= Data for this task =
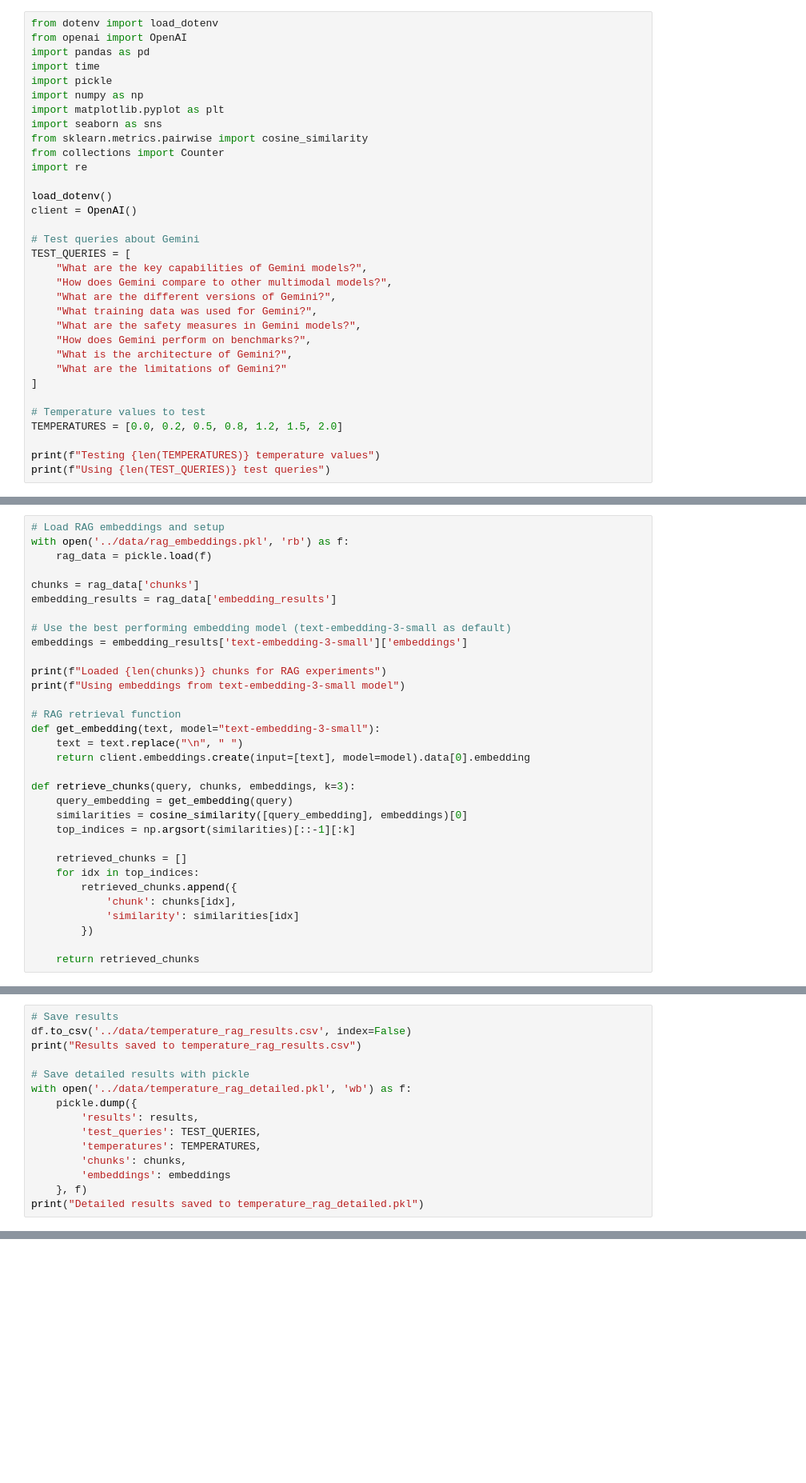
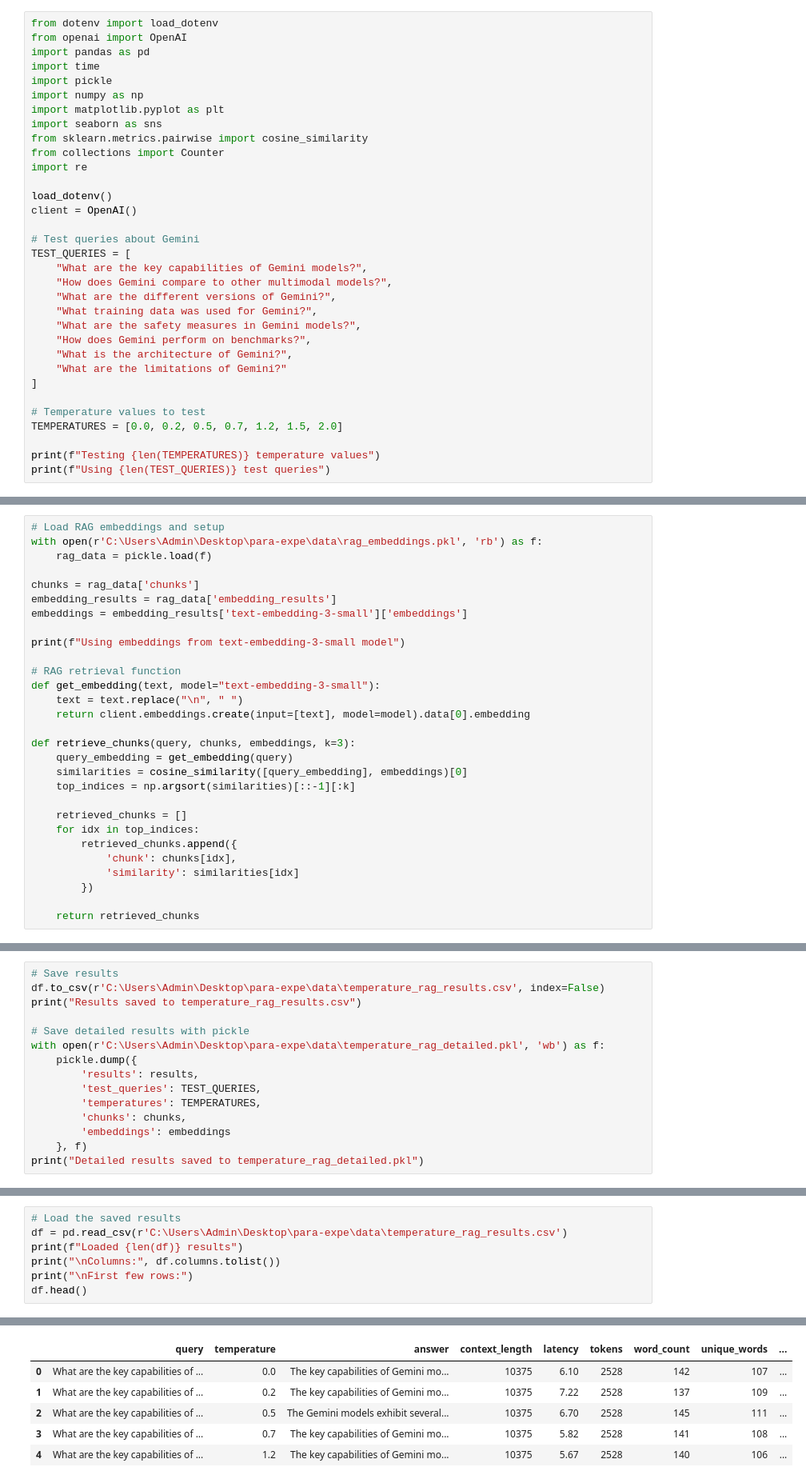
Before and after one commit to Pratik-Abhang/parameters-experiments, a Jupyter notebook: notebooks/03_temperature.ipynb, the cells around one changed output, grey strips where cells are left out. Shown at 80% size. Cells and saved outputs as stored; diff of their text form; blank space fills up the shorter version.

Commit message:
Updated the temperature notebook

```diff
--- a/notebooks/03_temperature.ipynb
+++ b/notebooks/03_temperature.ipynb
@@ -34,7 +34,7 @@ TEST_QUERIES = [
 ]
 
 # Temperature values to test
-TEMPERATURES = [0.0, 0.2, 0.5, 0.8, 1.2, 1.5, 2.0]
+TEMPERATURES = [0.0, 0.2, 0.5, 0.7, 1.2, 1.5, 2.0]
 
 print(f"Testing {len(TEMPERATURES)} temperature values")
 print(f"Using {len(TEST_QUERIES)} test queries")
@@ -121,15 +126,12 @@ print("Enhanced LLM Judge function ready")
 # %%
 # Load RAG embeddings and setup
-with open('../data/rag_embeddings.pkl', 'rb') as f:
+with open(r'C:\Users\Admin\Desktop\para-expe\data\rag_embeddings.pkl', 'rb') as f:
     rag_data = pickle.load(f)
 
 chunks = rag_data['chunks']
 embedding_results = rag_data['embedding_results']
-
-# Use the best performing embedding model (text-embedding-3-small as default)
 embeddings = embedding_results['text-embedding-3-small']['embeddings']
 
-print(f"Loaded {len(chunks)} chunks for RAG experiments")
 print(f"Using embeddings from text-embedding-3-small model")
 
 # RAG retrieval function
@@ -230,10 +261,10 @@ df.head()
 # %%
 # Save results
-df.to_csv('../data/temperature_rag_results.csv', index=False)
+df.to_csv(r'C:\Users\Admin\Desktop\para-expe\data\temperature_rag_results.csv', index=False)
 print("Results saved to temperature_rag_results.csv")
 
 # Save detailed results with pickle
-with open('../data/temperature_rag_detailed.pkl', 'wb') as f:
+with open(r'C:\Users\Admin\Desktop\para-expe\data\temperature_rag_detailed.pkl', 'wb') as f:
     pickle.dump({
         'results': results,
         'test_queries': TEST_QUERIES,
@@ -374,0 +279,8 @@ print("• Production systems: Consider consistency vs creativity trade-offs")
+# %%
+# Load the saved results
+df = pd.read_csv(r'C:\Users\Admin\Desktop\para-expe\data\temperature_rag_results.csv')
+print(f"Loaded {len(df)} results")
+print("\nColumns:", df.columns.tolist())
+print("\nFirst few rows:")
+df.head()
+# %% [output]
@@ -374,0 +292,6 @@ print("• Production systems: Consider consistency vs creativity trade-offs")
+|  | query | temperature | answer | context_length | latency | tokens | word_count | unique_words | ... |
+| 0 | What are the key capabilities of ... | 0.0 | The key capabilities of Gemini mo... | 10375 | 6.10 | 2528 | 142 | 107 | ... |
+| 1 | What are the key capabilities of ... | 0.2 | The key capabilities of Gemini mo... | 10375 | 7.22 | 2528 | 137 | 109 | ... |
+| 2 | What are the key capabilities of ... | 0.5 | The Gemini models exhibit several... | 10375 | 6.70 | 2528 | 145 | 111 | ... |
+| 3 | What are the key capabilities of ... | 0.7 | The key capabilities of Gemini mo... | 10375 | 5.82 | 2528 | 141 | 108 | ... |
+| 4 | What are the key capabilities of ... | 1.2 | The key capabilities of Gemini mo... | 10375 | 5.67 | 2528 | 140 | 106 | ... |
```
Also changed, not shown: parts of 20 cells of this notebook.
--
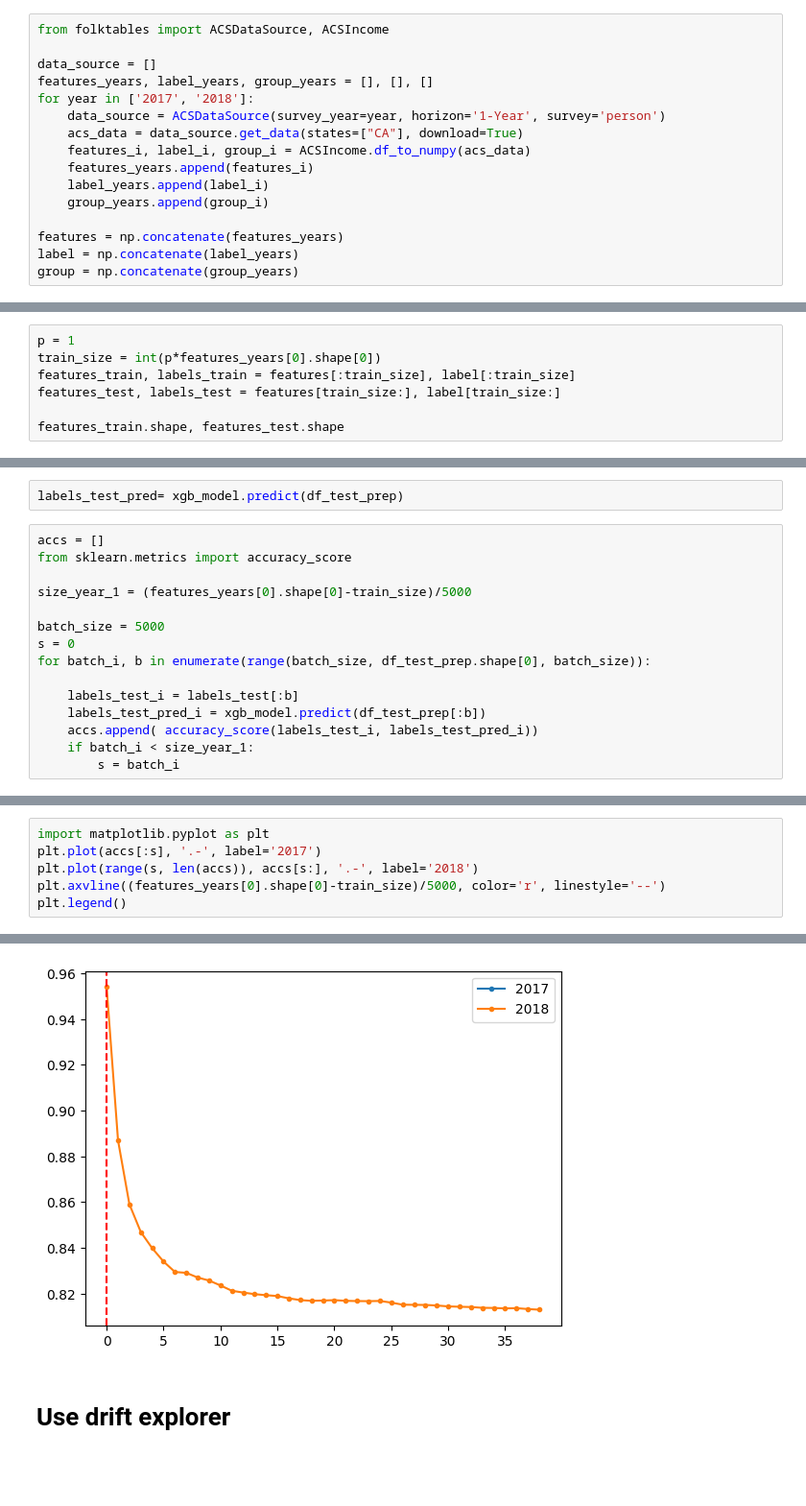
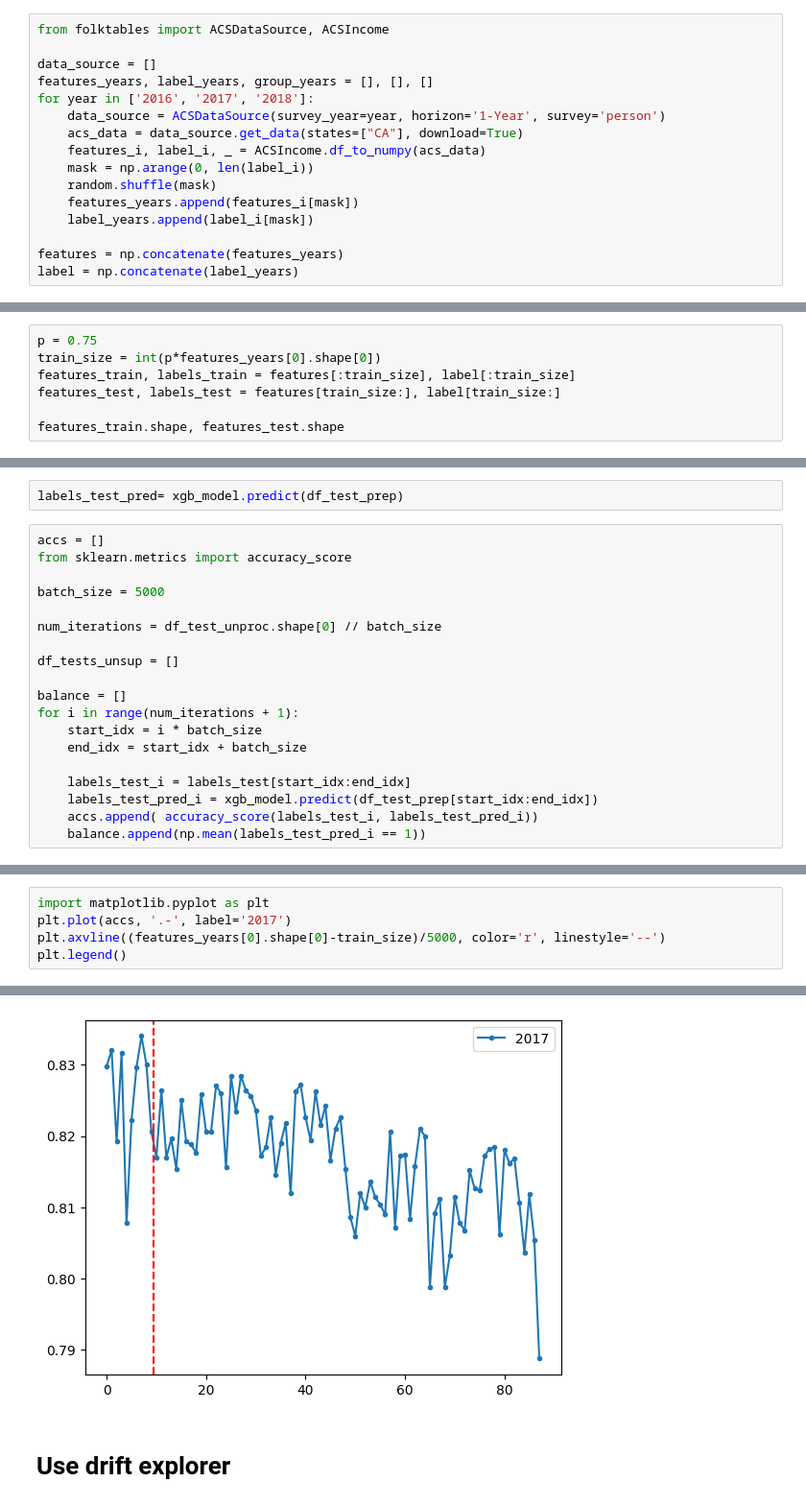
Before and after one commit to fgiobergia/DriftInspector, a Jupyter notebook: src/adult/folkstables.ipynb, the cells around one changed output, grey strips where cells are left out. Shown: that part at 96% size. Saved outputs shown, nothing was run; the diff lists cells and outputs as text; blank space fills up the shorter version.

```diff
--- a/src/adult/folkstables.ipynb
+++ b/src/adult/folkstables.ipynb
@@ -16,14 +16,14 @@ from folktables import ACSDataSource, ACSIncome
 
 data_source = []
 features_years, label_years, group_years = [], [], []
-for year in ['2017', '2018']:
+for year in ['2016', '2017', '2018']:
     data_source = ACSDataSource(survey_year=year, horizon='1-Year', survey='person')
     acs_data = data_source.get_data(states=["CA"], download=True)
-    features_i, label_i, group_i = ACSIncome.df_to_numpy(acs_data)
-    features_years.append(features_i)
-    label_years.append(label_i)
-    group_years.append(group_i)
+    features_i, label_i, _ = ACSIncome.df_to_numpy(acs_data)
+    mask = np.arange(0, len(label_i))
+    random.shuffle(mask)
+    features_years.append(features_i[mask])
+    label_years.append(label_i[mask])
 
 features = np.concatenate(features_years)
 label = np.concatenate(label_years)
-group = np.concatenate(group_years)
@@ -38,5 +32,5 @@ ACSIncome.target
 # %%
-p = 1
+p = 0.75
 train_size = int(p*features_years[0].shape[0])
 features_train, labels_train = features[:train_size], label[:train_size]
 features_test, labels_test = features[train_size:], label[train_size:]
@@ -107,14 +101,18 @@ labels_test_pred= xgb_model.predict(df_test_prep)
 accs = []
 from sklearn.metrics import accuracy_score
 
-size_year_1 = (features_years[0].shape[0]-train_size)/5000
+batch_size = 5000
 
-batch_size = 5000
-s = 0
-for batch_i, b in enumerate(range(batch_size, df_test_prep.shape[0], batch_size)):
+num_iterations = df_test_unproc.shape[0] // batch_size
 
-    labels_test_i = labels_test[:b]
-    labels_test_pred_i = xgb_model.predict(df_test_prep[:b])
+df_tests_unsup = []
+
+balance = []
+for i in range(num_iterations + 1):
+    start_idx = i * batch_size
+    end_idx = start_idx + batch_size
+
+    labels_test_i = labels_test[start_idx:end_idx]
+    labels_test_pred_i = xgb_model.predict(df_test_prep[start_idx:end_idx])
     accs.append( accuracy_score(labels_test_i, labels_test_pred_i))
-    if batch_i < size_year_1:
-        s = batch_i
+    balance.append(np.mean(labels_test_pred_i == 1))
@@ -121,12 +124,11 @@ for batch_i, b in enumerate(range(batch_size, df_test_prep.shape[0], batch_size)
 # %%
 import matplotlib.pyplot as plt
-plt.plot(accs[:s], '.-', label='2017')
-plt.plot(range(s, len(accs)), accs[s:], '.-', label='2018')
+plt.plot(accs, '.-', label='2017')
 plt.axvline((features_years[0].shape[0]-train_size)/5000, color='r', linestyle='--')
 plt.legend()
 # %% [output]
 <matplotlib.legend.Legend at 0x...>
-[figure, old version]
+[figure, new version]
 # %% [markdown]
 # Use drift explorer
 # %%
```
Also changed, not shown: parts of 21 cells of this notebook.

= What is needed =
Could you copy each line from the listing that has the word "accs" in it?

= Exercise result =
 accs = []
     accs.append( accuracy_score(labels_test_i, labels_test_pred_i))
-plt.plot(accs[:s], '.-', label='2017')
-plt.plot(range(s, len(accs)), accs[s:], '.-', label='2018')
+plt.plot(accs, '.-', label='2017')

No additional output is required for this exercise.